Creating safe and inclusive spaces
July 29, 2020
In 2019 to provide a dedicated space on campus for students, as well as student groups, working to advance social justice, anti-racism, and inclusion. Housed at 140 Stuart St., the space is typically known on campus as the Yellow House.
Deanna Fialho recently joined Student Affairs as its director. In this role, she will lead the development of programs, activities, and services dedicated to supporting the university’s equity-seeking students. The Queen’s Gazette connected with Fialho to learn more about her experience and her goals.
Tell us about your professional background and the work you’ve done to promote equity, diversity, and inclusion (EDI) in your previous positions.

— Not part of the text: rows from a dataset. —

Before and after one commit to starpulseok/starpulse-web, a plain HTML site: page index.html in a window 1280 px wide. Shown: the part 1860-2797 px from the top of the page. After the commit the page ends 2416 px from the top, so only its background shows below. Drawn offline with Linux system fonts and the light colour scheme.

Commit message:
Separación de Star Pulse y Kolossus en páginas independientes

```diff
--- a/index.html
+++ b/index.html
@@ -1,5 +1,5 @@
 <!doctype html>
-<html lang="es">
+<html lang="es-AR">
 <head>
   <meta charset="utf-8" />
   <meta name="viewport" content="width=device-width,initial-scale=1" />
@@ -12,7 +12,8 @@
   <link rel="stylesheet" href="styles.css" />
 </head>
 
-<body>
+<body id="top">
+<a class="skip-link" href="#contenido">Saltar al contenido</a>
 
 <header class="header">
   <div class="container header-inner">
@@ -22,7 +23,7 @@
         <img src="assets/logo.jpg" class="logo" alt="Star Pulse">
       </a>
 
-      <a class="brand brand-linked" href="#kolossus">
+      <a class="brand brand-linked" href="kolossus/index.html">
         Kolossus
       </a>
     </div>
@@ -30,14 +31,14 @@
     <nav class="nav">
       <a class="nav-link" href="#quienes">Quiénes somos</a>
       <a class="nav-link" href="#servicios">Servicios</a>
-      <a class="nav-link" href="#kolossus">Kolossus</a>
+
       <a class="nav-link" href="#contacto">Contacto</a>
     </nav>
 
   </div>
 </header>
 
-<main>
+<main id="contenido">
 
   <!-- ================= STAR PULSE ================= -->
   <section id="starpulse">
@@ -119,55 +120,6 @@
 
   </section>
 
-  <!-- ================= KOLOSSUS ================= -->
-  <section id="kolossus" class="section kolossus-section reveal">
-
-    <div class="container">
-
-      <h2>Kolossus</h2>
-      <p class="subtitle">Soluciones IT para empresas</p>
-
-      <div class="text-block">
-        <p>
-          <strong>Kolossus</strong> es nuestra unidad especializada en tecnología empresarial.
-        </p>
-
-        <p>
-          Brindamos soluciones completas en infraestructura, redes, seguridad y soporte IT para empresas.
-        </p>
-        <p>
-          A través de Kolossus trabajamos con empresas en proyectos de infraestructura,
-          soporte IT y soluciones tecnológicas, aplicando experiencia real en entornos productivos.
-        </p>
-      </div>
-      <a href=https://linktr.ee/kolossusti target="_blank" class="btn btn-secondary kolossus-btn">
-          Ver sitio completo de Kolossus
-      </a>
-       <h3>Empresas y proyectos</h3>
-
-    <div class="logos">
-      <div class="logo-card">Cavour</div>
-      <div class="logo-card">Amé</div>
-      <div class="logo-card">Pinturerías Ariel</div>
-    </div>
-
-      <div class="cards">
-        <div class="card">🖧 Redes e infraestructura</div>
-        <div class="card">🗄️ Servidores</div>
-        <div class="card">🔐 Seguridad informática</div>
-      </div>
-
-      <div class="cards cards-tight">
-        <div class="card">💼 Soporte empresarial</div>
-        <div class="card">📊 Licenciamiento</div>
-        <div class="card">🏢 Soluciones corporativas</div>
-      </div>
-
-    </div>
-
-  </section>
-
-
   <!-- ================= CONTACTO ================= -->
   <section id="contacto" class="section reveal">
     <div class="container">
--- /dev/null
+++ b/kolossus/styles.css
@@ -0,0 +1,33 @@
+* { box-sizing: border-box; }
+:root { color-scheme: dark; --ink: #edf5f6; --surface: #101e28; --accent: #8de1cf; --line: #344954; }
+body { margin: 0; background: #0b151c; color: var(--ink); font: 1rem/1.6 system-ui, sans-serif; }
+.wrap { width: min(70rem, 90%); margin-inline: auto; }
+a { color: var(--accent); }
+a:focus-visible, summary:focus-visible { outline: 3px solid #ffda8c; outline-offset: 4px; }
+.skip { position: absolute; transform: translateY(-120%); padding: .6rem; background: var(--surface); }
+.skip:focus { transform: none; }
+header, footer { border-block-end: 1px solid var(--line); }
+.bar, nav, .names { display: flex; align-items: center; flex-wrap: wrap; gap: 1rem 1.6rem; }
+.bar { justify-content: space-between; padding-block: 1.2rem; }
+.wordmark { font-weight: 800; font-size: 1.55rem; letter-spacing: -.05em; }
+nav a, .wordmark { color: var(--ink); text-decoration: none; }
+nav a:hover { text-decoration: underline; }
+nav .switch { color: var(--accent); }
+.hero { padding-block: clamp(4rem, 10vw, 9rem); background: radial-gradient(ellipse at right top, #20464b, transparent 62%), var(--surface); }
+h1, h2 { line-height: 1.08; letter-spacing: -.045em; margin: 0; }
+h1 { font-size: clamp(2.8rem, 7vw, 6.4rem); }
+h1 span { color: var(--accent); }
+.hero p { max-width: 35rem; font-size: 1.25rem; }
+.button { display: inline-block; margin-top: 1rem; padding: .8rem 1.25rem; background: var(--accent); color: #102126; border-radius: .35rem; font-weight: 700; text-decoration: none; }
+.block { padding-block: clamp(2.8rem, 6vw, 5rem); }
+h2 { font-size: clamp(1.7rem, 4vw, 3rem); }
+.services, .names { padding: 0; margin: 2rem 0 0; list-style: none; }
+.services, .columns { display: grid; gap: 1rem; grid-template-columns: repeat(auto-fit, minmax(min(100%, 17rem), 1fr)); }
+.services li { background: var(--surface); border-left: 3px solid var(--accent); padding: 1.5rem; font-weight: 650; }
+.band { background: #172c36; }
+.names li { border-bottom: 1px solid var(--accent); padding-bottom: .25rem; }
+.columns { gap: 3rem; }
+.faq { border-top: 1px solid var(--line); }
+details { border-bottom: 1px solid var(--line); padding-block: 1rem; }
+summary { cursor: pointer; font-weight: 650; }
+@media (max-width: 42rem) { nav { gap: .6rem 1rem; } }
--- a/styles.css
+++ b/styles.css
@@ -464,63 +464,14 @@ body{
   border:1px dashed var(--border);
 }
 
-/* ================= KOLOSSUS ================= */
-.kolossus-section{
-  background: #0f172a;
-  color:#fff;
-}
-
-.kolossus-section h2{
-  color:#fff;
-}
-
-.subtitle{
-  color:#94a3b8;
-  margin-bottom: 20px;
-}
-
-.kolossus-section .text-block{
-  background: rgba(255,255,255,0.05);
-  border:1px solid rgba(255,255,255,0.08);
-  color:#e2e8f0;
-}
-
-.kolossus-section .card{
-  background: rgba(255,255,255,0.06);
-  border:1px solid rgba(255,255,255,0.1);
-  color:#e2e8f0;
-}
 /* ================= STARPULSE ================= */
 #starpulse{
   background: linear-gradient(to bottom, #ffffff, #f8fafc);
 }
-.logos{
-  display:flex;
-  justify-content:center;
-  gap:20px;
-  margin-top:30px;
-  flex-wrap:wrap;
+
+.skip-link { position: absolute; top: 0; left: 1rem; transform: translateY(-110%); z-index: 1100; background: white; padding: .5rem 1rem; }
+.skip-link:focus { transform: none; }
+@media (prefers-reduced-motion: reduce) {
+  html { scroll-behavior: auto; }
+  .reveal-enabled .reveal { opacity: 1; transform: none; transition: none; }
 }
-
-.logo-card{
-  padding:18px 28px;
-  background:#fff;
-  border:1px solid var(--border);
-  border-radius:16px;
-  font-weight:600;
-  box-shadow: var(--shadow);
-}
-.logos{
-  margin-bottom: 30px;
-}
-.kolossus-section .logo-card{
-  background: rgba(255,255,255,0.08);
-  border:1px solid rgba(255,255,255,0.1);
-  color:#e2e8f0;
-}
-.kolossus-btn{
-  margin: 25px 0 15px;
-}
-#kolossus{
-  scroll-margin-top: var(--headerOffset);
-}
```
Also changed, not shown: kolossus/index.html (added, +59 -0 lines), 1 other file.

This is a great question, and one that I believe must be rooted in my personal background and identity which has shaped both my approach to equity and desire to come to Queen’s in a meaningful way. I am a first-generation woman born and raised in the Greater Toronto Area. My family is originally from Goa, India and were raised in Karachi, Pakistan, immigrating to Canada in 1971. The value of education was defined clearly for our family by my maternal grandfather who faced the need of re-educating himself as a chartered accountant despite a fruitful education and career in Pakistan. My grandparents on both sides of my family sacrificed a lot for our family and have supported each of their grandchildren to build a bright future in Canada through education. I truly believe in the power of Canada’s post-secondary institutions to build the skills, self-awareness, and innovation that will ultimately drive an equitable future for all.
I spent key years of my early adolescence in a rural Ontario town, which defined for me the incredible value of building community through inclusive learning environments, as well as an early awareness of the risks to safety, development, self-worth, and big aspirations for young people who operate in environments that do not place value on diversity.
Foundational to my work and experience in EDI is a strong understanding of how race, class and gender shape the various power structures that build our current reality. This was fostered through a Master of Educational Leadership and Policy degree from OISE at the University of Toronto and an undergraduate degree in Sociology from Carleton University.
My vision for equity and inclusion is rooted in a strong passion to build environments that foster a sense of belonging, where people feel safe and are empowered to share their identities, and unique experiences. This approach has drawn a vibrant career path for me within Canada’s corporate landscape where I have gained extensive experience and expertise implementing large-scale EDI programs at several large organizations, most recently at KPMG and NAV CANADA.
In the early days of my EDI career, I supported student success programming through a unique grassroots engagement and peer mentorship initiative in Halton Region that brought local communities and the private sector together to empower safe decision-making amongst equity-seeking youth. These early experiences shaped my personal approach to EDI in a powerful way, underscoring the value of including diverse perspectives, experiences, and ideas in every part of the planning process for EDI strategies.
What interested you about the position?
I see the student-centered approach to EDI at Queen’s as central to the future success of the space. The vibrant student clubs currently placed in the Yellow House, as well as the multitude of student leadership and engagement initiatives on campus, make me feel hopeful about the change we can make together to advance a culture of inclusion at Queen’s and in the city of Kingston.
Do you have a sense of what goals you would like to achieve in your new role?
I am prioritizing active listening as my first step to building a strong foundation of support for, and engagement of, student-led EDI initiatives at the Yellow House. My vision includes the creation of safe and accountable spaces for racialized and equity-seeking students and student clubs to hold dialogue and campus-wide engagement on EDI, opportunities to enhance EDI acumen through co-curricular education and resources for all students, as well as creating a physical and virtual hub for EDI resources on campus. Meaningful collaboration and partnership with student clubs in the space are central to bringing this vision alive.
How do you see this role supporting broader efforts to promote equity and inclusion at Queen’s?
I believe together we can create a bright future for all students at Queen’s that is rooted in active celebration and value of diversity within each aspect of our institutional operations. I believe embedding inclusion into the various policies, procedures and structures that shape the student experience at Queen’s will advance a culture of belonging in a strong way, and see the centre as a strong catalyst for this work in collaboration with other units in Student Affairs and the Human Rights and Equity Office.